This week, the European Court of Justice (ECJ) handed down a hotly anticipated ruling in Football Association Premier League v. Murphy, et al. The case pitted the English Premier League (EPL), the highest tier of club soccer competition in England, against, among others, Karen Murphy, a Portsmouth-area pub owner. Why would a billion-dollar sports juggernaut be bothered to take a small-time Portsmouth publican to court? As it turns out, a simple piece of satellite technology was at the heart of the potentially groundbreaking case.
Murphy had installed a Greek satellite company’s decoder card in her pub’s satellite TV system, allowing her access to the Greek telecasts of EPL games. As a result, her pub could show live soccer games at three in the afternoon–something other pubs, subscribing to English broadcast rights-holders Sky Sports and ESPN, could not offer. Sky/ESPN are obligated by their license with the EPL to black out EPL games played from 3-5 PM, a practice aimed at keeping fans in the stadiums instead of the bar stools and sofas across England.
In addition to depressing attendance at matches, the use of foreign decoder cards strikes at the very foundation of the EPL’s broadcast business model: using a foreign decoder allows pub owners to get access to their soccer content at a fraction of the cost of domestic decoder. A public display subscription to domestic service costs a pub about $747 per month, whereas a subscription to NOVA (the Greek satellite provider) costs a fraction of that amount, about $184 per month. The ability to charge English subscribers a premium for their own domestic content has allowed the EPL to sell its domestic broadcasting rights for about $1 billion a year.

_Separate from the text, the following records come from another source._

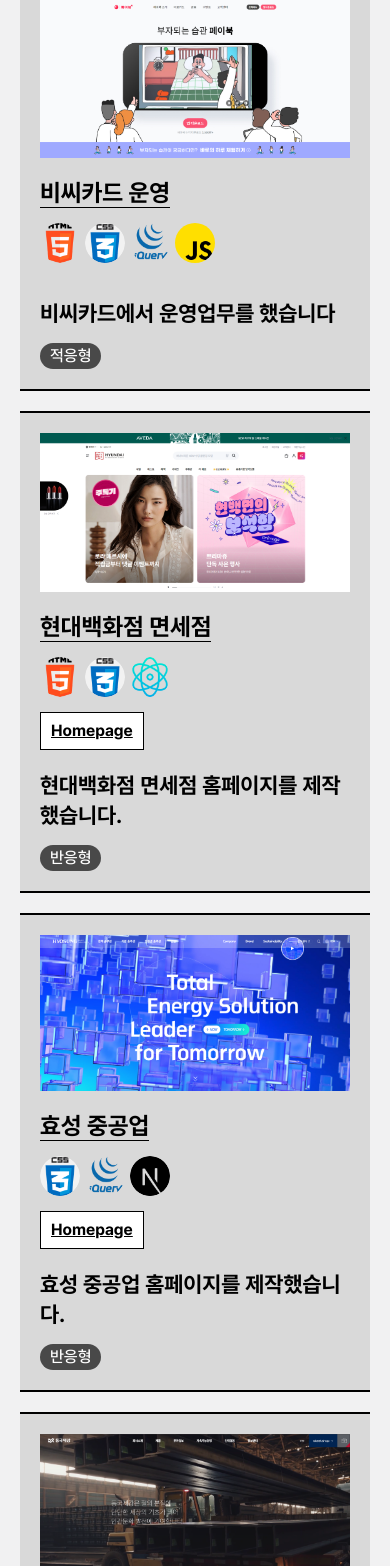
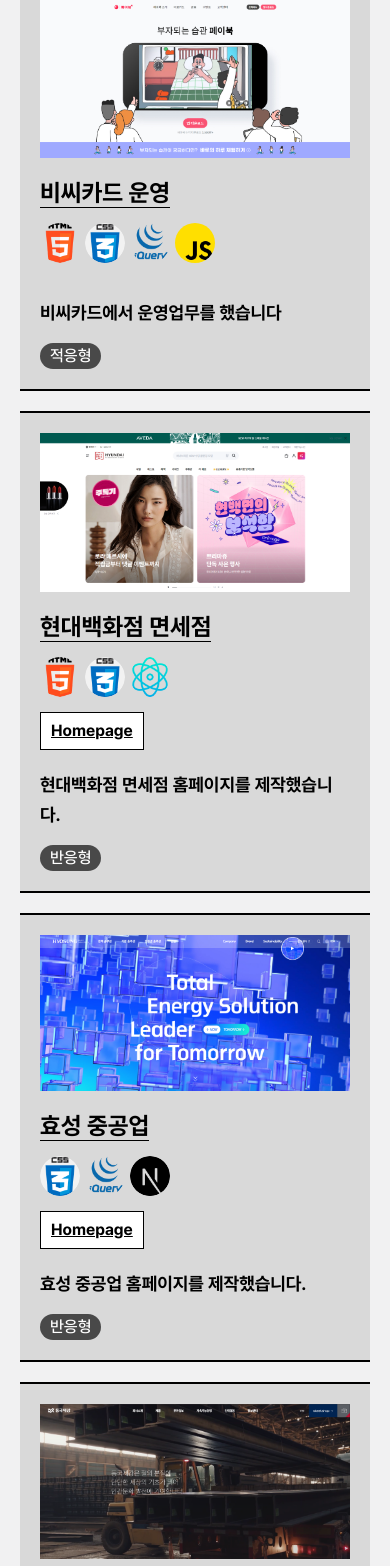
Before and after one commit to Taemin1234/portfolio_prac, a React (Create React App) app: page / in a window 390 px wide. Shown: the part 1820-3386 px from the top of the page. Built offline with nearby package versions, Linux system fonts and the light colour scheme.

Commit message:
반응형 글자크기 수정

```diff
--- a/src/component/PdItem.js
+++ b/src/component/PdItem.js
@@ -86,6 +86,10 @@
         font-size: 22px;
         font-weight: 700;
         line-height: 30px;
+
+        ${({ theme }) => media(theme.breakpoints).small`
+            font-size: ${({ theme }) => theme.font.moCont};
+        `}
     }
 
 `
```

This week’s ECJ ruling cut to the core of this business model: they ruled that the national law that made the use of such foreign decoder cards illegal was “contrary to EU law” in that it hindered a “completion of the internal market” for goods or services. Publicans like Ms. Murphy can thus no longer be stopped from (or fined for) ordering and using foreign decoders in their satellite receivers. They furthermore ruled that the EPL cannot circumvent these rules by inserting terms into their license agreements which would prevent broadcasters from selling decoders outside of their licensed territory. The scheme by which the EPL and its partners were able to extract a premium from English subscribers, according to the court “cannot be regarded as forming part of the appropriate remuneration” that rights-holders are due. In yet another potential blow to the EPL (and sports leagues throughout Europe), the court said (in what is likely dictum) that the EPL “cannot claim copyright in the Premier League matches themselves, as they cannot be classified as works” within EU copyright law. The ECJ said that only the anthem, on-screen logos, and other visual elements added by the EPL could constitute copyrightable works.
So what is the EPL to do? Its whole raison d’etre is to leverage the value of bundling the broadcast and sponsorship rights to top-flight English soccer and offer them to the highest bidders. The League took some comfort in the ECJ’s finding that the unique visual elements that the EPL tacks onto its broadcasts are subject to copyright protection. As a practical matter, this seems to be rather slight solace: once it is legal for the bartenders to buy and use these decoders in their pubs, preventing them from showing the part of the broadcasts that feature the League anthem or the League’s iconic logo seems like a chore indeed. As a legal matter, it would seem rather illogical for the EPL to be able to circumvent competition law by copyright protection what it cannot get through contract. As soccer commentators are apt to say in a close match, there is still “all to play for,” as the English court on remand might take a more favorable stance on the copyright issue and thus give the EPL the result they seek.